[Collection entries]
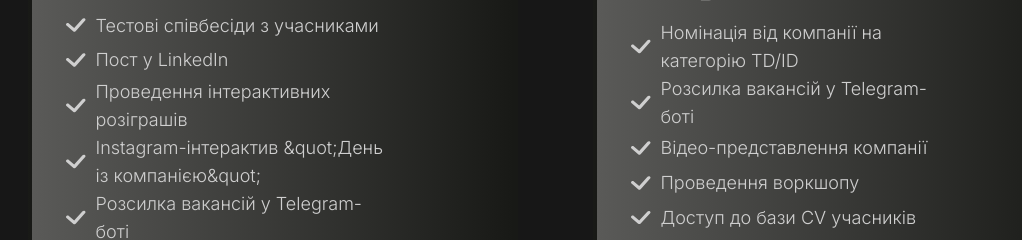
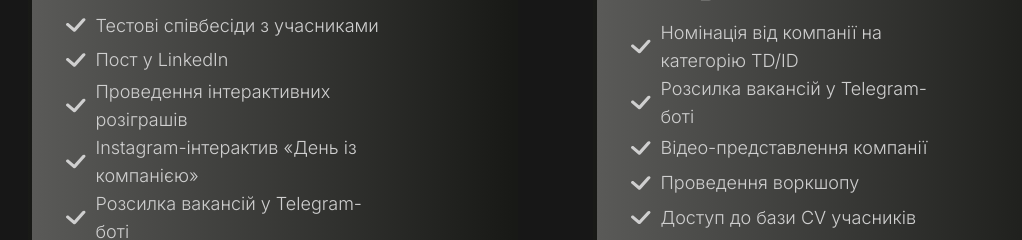
Before and after one commit to Vladpru/bec-2025-partnership-inter, a Next.js app: page / in a window 1280 px wide. Shown: the part 6180-6420 px from the top of the page, without its empty margins (85-1107 px from the left). Built offline with nearby package versions, Linux system fonts and the light colour scheme.

Commit message:
text-change

```diff
--- a/src/data/additionals.ts
+++ b/src/data/additionals.ts
@@ -52,7 +52,7 @@ const addOptions: AdditionalOption[] = [
   },
   {
     id: "8",
-    name: "Instagram-інтерактив &quot;День із компанією&quot;",
+    name: "Instagram-інтерактив «День із компанією»",
     price: "70$",
     description: "Після проведення події Instagram–stories нашої сторінки будуть наповнені контентом Вашої компанії. Ви можете надіслати свої відео або ж наша команда допоможе у їх створенні. Таких сторіз буде до 3.",
     available: 0
--- a/src/data/packages.ts
+++ b/src/data/packages.ts
@@ -29,7 +29,7 @@ const packages: Package[] = [
       "Тестові співбесіди з учасниками",
       "Пост у LinkedIn",
       "Проведення інтерактивних розіграшів",
-      "Instagram-інтерактив &quot;День із компанією&quot;",
+      "Instagram-інтерактив «День із компанією»",
       "Розсилка вакансій у Telegram-боті",
     ],
     descriptions: [
```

Work instructions >> This exercise requires the lines of the entries containing the string "quot".

Solution to this task >>
-    name: "Instagram-інтерактив &quot;День із компанією&quot;",
-      "Instagram-інтерактив &quot;День із компанією&quot;",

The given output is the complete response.